Price takes particular issue with a Harvard study by Raj Chetty and colleagues that suggests children, regardless of whether they come from a single- or married-parent family, have greater social mobility when raised in a community with a higher share of married parents. Price notes that some areas of the country with high shares of single mothers are doing better (or worse) than Chetty’s study would predict. In other words, marriage doesn’t explain everything. But neither does any other factor.
Price restates the common progressive argument that poverty leads to marital breakdown rather than the other way around. Yet, even Harvard professor William Julius Wilson, whom Price cites in his article, can see this is false. Wilson, who is no conservative, makes the case in his book When Work Disappears: The World of the New Urban Poor that economic factors aren’t solely to blame for marital decline, specifically among African Americans.
“Although there is a strong association between rates of marriage and both employment status and earnings at any given point in time, national longitudinal studies suggest that these factors account for a relatively small portion of the overall decline in marriage among African-Americans,” Wilson says.

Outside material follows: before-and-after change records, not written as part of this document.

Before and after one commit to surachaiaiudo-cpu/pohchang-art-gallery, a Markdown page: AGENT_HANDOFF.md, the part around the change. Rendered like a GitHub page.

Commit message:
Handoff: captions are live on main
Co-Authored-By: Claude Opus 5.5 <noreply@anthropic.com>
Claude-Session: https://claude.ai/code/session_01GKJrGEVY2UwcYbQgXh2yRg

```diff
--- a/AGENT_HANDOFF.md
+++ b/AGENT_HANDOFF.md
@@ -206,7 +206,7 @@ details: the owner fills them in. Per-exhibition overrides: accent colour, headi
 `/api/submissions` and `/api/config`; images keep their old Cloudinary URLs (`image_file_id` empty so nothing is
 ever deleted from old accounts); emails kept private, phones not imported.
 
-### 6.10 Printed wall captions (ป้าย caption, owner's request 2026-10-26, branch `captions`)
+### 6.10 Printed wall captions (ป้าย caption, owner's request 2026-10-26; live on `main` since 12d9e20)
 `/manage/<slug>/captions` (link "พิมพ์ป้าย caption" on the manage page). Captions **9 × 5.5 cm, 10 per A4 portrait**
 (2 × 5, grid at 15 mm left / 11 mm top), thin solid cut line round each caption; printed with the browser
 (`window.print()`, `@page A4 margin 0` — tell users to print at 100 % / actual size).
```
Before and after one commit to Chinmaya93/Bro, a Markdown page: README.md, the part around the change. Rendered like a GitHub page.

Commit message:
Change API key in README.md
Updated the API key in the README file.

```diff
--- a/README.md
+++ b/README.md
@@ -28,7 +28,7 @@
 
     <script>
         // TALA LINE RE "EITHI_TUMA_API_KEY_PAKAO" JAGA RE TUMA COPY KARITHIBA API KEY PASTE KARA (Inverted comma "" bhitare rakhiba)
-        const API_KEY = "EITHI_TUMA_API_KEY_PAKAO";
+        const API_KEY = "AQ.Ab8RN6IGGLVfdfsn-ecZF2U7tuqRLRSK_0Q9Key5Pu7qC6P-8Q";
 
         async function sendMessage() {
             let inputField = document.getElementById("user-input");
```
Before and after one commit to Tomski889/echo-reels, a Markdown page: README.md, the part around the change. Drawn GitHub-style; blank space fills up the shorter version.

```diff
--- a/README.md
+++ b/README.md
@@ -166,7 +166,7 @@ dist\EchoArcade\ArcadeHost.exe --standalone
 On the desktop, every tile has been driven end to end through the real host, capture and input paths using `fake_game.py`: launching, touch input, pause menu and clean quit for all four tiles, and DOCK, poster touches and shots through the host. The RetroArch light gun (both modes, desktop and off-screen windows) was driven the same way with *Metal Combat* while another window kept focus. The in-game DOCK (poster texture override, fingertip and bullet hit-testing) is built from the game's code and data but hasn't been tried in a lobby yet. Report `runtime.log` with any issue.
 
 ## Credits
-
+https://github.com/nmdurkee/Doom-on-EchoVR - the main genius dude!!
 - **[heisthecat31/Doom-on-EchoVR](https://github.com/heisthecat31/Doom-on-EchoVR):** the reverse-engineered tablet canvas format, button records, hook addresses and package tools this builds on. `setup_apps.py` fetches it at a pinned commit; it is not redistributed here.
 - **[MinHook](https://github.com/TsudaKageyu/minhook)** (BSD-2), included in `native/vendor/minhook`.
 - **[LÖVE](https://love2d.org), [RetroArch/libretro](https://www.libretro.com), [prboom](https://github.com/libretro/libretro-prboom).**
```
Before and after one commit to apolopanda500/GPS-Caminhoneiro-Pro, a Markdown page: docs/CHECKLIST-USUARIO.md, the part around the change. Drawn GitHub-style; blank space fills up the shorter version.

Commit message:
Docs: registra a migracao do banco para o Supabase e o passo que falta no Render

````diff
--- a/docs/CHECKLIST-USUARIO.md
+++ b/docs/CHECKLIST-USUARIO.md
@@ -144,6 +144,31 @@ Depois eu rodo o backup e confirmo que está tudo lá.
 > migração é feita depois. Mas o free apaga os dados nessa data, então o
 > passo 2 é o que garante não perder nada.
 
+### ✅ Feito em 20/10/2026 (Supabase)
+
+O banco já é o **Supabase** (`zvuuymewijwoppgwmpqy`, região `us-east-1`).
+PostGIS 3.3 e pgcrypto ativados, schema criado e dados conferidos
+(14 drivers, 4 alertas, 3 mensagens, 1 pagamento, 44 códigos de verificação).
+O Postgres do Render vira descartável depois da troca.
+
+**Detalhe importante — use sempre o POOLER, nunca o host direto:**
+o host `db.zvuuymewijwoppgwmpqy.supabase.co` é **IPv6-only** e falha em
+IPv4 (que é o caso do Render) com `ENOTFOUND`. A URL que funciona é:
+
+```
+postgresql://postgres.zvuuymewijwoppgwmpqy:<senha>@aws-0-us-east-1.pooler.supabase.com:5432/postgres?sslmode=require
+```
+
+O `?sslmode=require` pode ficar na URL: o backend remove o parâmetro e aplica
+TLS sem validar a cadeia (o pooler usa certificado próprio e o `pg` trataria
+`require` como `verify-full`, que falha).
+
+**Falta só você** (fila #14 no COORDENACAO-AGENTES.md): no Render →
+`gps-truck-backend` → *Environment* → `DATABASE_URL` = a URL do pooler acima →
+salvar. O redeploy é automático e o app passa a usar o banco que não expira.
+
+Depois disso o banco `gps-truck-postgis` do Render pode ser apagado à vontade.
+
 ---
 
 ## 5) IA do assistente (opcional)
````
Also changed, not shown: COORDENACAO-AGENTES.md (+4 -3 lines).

Economic and cultural norms work together, he says. “The weaker the norms against premarital sex, out-of-wedlock pregnancy, and nonmarital parenthood, the more that economic considerations affect decisions to marry.”
There is a strong connection between the breakdown in marriage and child poverty. Living with two working parents raises household income. Children in single-parent homes are more than five times as likely to be poor, regardless of parental education level. They also are more likely to drop out of high school, spend time in prison, abuse drugs and alcohol, and have an unwed birth.
Price actually has it backwards. While the War on Poverty has paid too little attention to marriage over the last 50 years, marital breakdown and unwed childbearing have soared, particularly in low-income communities. Today, more than 40 percent of children are born to single mothers, up from less than 10 percent in the under 10 percent in the 1960s.
Of course other factors matter. In fact, The Heritage Foundation’s 2014 Index of Culture and Opportunity examines the multiple factors that contribute to opportunity: a strong economy, a thriving work ethic, access to quality education, as well as strong families. These factors work together, not independently of each other.
A sound anti-poverty strategy must include: self-sufficiency through work, implementing policies to encourage job creation, improving access to quality education, and taking steps to restore a culture of marriage. Combining these efforts will help create a society where more individuals have the opportunity to succeed and flourish.